The Act requires lender-placed insurance policy forms and certificates to be mailed and filed with the Missouri Department of Commerce and Insurance and stipulates the requirements for insurers who must report information to the department as well. Lastly, the Act specifies potential penalties for violations of the Act, including monetary penalties and suspension or revocation of an insurer’s license. The Act becomes effective on August 28.
On July 3, the Hawaii governor signed HB 1027 (the “Act”) into law, amending several provisions relating to the Money Transmitters Modernization Act. The Act adds and amends several definitions. Changes include defining “money,” “receiving money or monetary value for transmission,” and “tangible net worth.” The definition of “money transmission” has also been amended to clarify its connection to business done in Hawaii, and “stored value” has been amended to mean monetary value “that represents a claim against the issuer evidenced by an electronic or digital record and that is intended and accepted for use as a means of redemption for money or monetary value, or payment for goods or services.” Stored value does not include “a payment instrument or closed loop stored value, or stored value not sold to the public but issued and distributed as part of a loyalty, rewards, or promotional program.”
Among the various exemptions, the Act also provides for an exemption for an agent of the payee to collect and process a payment from a payor to the payee for goods or services, other than money transmission services, provided certain criteria is met. Additional exemptions include certain persons acting as intermediaries, persons expressly appointed as third-party service providers to an exempt entity, and registered futures commission merchants and securities broker-dealers, among others. Anyone claiming to be exempt from licensing may be required to provide information and documentation demonstrating their qualification for the claimed exemption.

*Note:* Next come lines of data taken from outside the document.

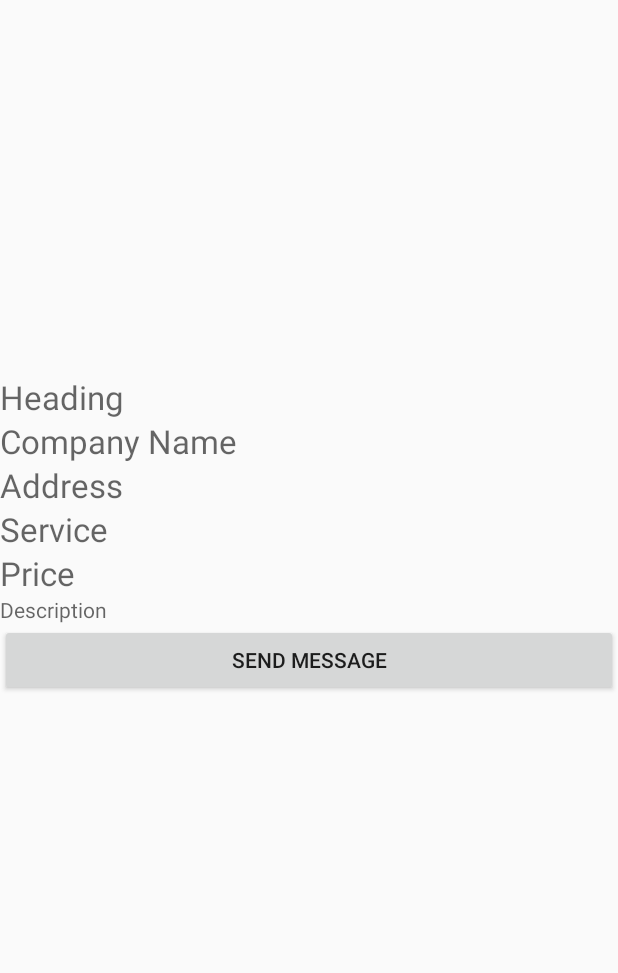
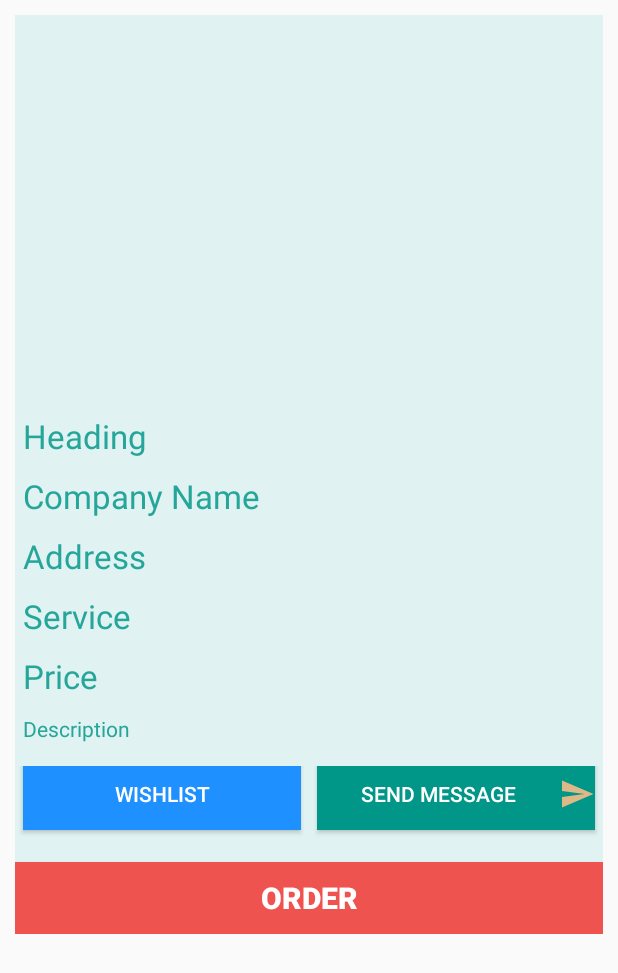
Before and after one commit to projectvid2018/ConstructorHub, an Android app: the layout activity_product_description.xml on its own in the app's theme, with its tools: preview values and no code run, on a phone screen of 412 x 824 dp. Shown: the top 973 px of the screen. Run offline under Robolectric (Android 15) with nearby library versions, the light colour scheme and no system bars.

Commit message:
layout changes

```diff
--- a/app/src/main/java/hub/constructor/constructorhub/product/byer/ByerModeActivity.java
+++ b/app/src/main/java/hub/constructor/constructorhub/product/byer/ByerModeActivity.java
@@ -14,6 +14,8 @@ import android.support.v7.app.ActionBarDrawerToggle;
 import android.support.v7.app.AppCompatActivity;
 import android.support.v7.widget.Toolbar;
 import android.view.MenuItem;
+
+import com.google.firebase.auth.FirebaseAuth;
 
 import hub.constructor.constructorhub.R;
 import hub.constructor.constructorhub.nav.activity.FeedbackActivity;
@@ -75,6 +77,7 @@ public class ByerModeActivity extends AppCompatActivity
             startActivity(intent);
 
         } else if (id == R.id.nav_log_out) {
+            FirebaseAuth.getInstance().signOut();
 
             AlertDialog.Builder builder=new AlertDialog.Builder(ByerModeActivity.this); //-------Main is name of the activity
             builder.setMessage("Do you want to exit?");
--- a/app/src/main/java/hub/constructor/constructorhub/seller/sellerModeActivity.java
+++ b/app/src/main/java/hub/constructor/constructorhub/seller/sellerModeActivity.java
@@ -14,6 +14,8 @@ import android.support.v7.app.ActionBarDrawerToggle;
 import android.support.v7.app.AppCompatActivity;
 import android.support.v7.widget.Toolbar;
 import android.view.MenuItem;
+
+import com.google.firebase.auth.FirebaseAuth;
 
 import hub.constructor.constructorhub.R;
 import hub.constructor.constructorhub.nav.activity.FeedbackActivity;
@@ -72,6 +74,7 @@ public class sellerModeActivity extends AppCompatActivity implements NavigationV
             startActivity(intent);
 
         } else if (id == R.id.nav_log_out) {
+            FirebaseAuth.getInstance().signOut();
 
             AlertDialog.Builder builder=new AlertDialog.Builder(sellerModeActivity.this); //-------Main is name of the activity
             builder.setMessage("Do you want to exit?");
--- a/app/src/main/res/layout/activity_product_description.xml
+++ b/app/src/main/res/layout/activity_product_description.xml
@@ -1,24 +1,35 @@
 <?xml version="1.0" encoding="utf-8"?>
-<LinearLayout
+<ScrollView
     xmlns:android="http://schemas.android.com/apk/res/android"
     xmlns:app="http://schemas.android.com/apk/res-auto"
     xmlns:tools="http://schemas.android.com/tools"
     android:layout_width="match_parent"
-    android:layout_height="match_parent"
+    android:layout_height="wrap_content"
+    android:background="@color/md_teal_50"
     android:orientation="vertical"
+    android:layout_margin="10dp"
     android:baselineAligned="false"
     tools:context=".ProductDescriptionActivity">
+
+    <LinearLayout
+        android:layout_width="match_parent"
+        android:layout_height="wrap_content"
+        android:orientation="vertical">
 
     <ImageView
         android:layout_width="match_parent"
         android:layout_height="250dp"
         android:id="@+id/productDetailsImageId"
+        android:layout_margin="5dp"
         />
+
     <TextView
         android:layout_width="match_parent"
         android:layout_height="wrap_content"
         android:id="@+id/productDetailsHeadingId"
         android:textColor="@color/Black"
+        android:textColorHint="@color/md_teal_400"
+        android:layout_margin="5dp"
         android:hint="@string/heading"
         android:textAppearance="@style/Base.TextAppearance.AppCompat.Large"
         />
@@ -28,6 +39,8 @@
         android:layout_height="wrap_content"
         android:id="@+id/productDetailsCompanyNameId"
         android:textColor="@color/Black"
+        android:textColorHint="@color/md_teal_400"
+        android:layout_margin="5dp"
         android:hint="Company Name"
         android:textAppearance="@style/Base.TextAppearance.AppCompat.Large"
         />
@@ -36,6 +49,8 @@
         android:layout_height="wrap_content"
         android:id="@+id/productDetailsAddressId"
         android:textColor="@color/Black"
+        android:textColorHint="@color/md_teal_400"
+        android:layout_margin="5dp"
         android:hint="@string/address"
         android:textAppearance="@style/Base.TextAppearance.AppCompat.Large"
         />
@@ -43,7 +58,9 @@
         android:layout_width="match_parent"
         android:layout_height="wrap_content"
         android:id="@+id/productDetailsServiceId"
+        android:layout_margin="5dp"
         android:textColor="@color/Black"
+        android:textColorHint="@color/md_teal_400"
         android:hint="Service"
         android:textAppearance="@style/Base.TextAppearance.AppCompat.Large"
         />
@@ -51,7 +68,9 @@
         android:layout_width="match_parent"
         android:layout_height="wrap_content"
         android:id="@+id/productDetailsPriceId"
+        android:layout_margin="5dp"
         android:textColor="@color/Black"
+        android:textColorHint="@color/md_teal_400"
         android:hint="Price"
         android:textAppearance="@style/Base.TextAppearance.AppCompat.Large"
         />
@@ -60,16 +79,58 @@
         android:layout_width="match_parent"
         android:layout_height="wrap_content"
         android:id="@+id/productDetailsDescriptionId"
+        android:layout_margin="5dp"
         android:hint="@string/description"
         android:textColor="@color/Black"
+        android:textColorHint="@color/md_teal_400"
         android:textAppearance="@style/Base.TextAppearance.AppCompat.Small"
         />
-
+<LinearLayout
+    android:layout_width="match_parent"
+    android:layout_height="wrap_content"
+    android:orientation="horizontal"
+    android:weightSum="2"
+    android:layout_marginTop="10dp">
+    <Button
+        android:id="@+id/wishlist"
+        android:text="Wishlist"
+        android:layout_width="match_parent"
+        android:layout_height="wrap_content"
+        android:layout_gravity="bottom|center"
+        android:background="@color/DodgerBlue"
+        android:textColor="@color/White"
+        android:drawableTint="@color/BurlyWood"
+        android:elevation="8dp"
+        android:layout_weight="1"
+        android:layout_margin="5dp"/>
     <Button
         android:id="@+id/gotoChatId"
         android:text="Send Message"
         android:layout_width="match_parent"
         android:layout_height="wrap_content"
-        android:layout_gravity="bottom|center" />
+        android:layout_gravity="bottom|center"
+        android:drawableRight="@drawable/ic_send_24dp"
+        android:background="@color/md_teal_500"
+        android:textColor="@color/White"
+        android:drawableTint="@color/BurlyWood"
+        android:layout_margin="5dp"
+        android:elevation="8dp"
+        android:layout_weight="1"/>
 
 </LinearLayout>
+    <Button
+        android:id="@+id/setOrder"
+        android:text="Order"
+        android:layout_width="match_parent"
+        android:layout_height="wrap_content"
+        android:layout_gravity="bottom|center"
+        android:background="@color/md_red_400"
+        android:textColor="@color/White"
+        android:textStyle="bold"
+        android:textSize="20sp"
+        android:layout_marginTop="5dp"
+        android:elevation="8dp" />
+
+    </LinearLayout>
+
+</ScrollView>
--- a/app/src/main/res/layout/content_main.xml
+++ b/app/src/main/res/layout/content_main.xml
@@ -119,7 +119,8 @@
                     android:layout_toEndOf="@+id/watch_history_icon"
                     android:layout_toRightOf="@+id/watch_history_icon"
                     android:padding="10dp"
-                    android:text="@string/watch_history"
+                    android:text="Wishlist"
+                    android:textAppearance="@style/Base.TextAppearance.AppCompat.Large"
                     android:textColor="#fffaf0"
                     android:textSize="35sp" />
 
@@ -169,8 +170,9 @@
                     android:layout_toEndOf="@+id/transaction_icon"
                     android:layout_toRightOf="@+id/transaction_icon"
                     android:text="@string/transactions"
+                    android:textAppearance="@style/Base.TextAppearance.AppCompat.Large"
                     android:textColor="#fffaf0"
-                    android:textSize="33sp" />
+                    android:textSize="30sp" />
 
             </android.support.v7.widget.CardView>
         </LinearLayout>
--- a/app/src/main/res/layout/content_main2.xml
+++ b/app/src/main/res/layout/content_main2.xml
@@ -62,6 +62,7 @@
                     android:layout_marginStart="45dp"
                     android:layout_marginLeft="35dp"
                     android:text="Post a product"
+                    android:textAppearance="@style/Base.TextAppearance.AppCompat.Large"
                     android:textColor="@color/White"
                     android:textSize="35sp" />
 
@@ -170,6 +171,7 @@
                     android:layout_toRightOf="@+id/transaction_icon"
                     android:text="@string/transactions"
                     android:textColor="#fffaf0"
+                    android:textAppearance="@style/Base.TextAppearance.AppCompat.Large"
                     android:textSize="33sp" />
 
             </android.support.v7.widget.CardView>
--- a/app/src/main/res/layout/posted_product.xml
+++ b/app/src/main/res/layout/posted_product.xml
@@ -1,17 +1,20 @@
 <?xml version="1.0" encoding="utf-8"?>
 <android.support.v7.widget.CardView
     xmlns:android="http://schemas.android.com/apk/res/android"
+    xmlns:tools="http://schemas.android.com/tools"
     android:layout_width="match_parent"
     android:layout_height="wrap_content"
+    xmlns:app="http://schemas.android.com/apk/res-auto"
     android:layout_margin="10dp"
     android:elevation="10dp"
+    app:cardElevation="8dp"
     android:layout_marginRight="5dp"
     android:layout_marginLeft="5dp"
-    >
+    tools:ignore="MissingDefaultResource">
     <LinearLayout
         android:id="@+id/postProductLinearLayoutId"
         android:layout_width="match_parent"
-        android:layout_height="200dp"
+        android:layout_height="120dp"
         android:orientation="horizontal"
         android:weightSum="2"
         >
@@ -26,6 +29,7 @@
             android:layout_height="match_parent"
             android:layout_weight="1.2"
             android:orientation="vertical"
+            android:padding="10dp"
             android:weightSum="3"
             >
             <TextView
@@ -35,7 +39,7 @@
                 android:layout_weight="1.2"
                 android:textColor="@color/Black"
                 android:hint="Heading"
-                android:gravity="center"
+                android:gravity="left"
                 android:textAppearance="@style/Base.TextAppearance.AppCompat.Large"
                 />
             <TextView
@@ -43,7 +47,7 @@
                 android:layout_width="match_parent"
                 android:layout_height="0dp"
                 android:layout_weight=".6"
-                android:gravity="center"
+                android:gravity="left"
                 android:hint="Service"
                 android:textColor="@color/Black"
                 android:textAppearance="@style/Base.TextAppearance.AppCompat.Small"
@@ -54,7 +58,7 @@
                 android:layout_width="match_parent"
                 android:layout_height="0dp"
                 android:layout_weight="1.2"
-                android:gravity="center"
+                android:gravity="left"
                 android:hint="Price"
                 android:textColor="@color/Black"
                 android:textAppearance="@style/Base.TextAppearance.AppCompat.Medium"
```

The amendments outline numerous licensing application and renewal procedures, including largely adopting the net worth, surety bond, and permissible investment requirements set forth in the Money Transmission Modernization Act. Several other states have also recently enacted provisions relating to the licensing and regulation of money transmitters (see InfoBytes coverage here and here).
The Act took effect July 1.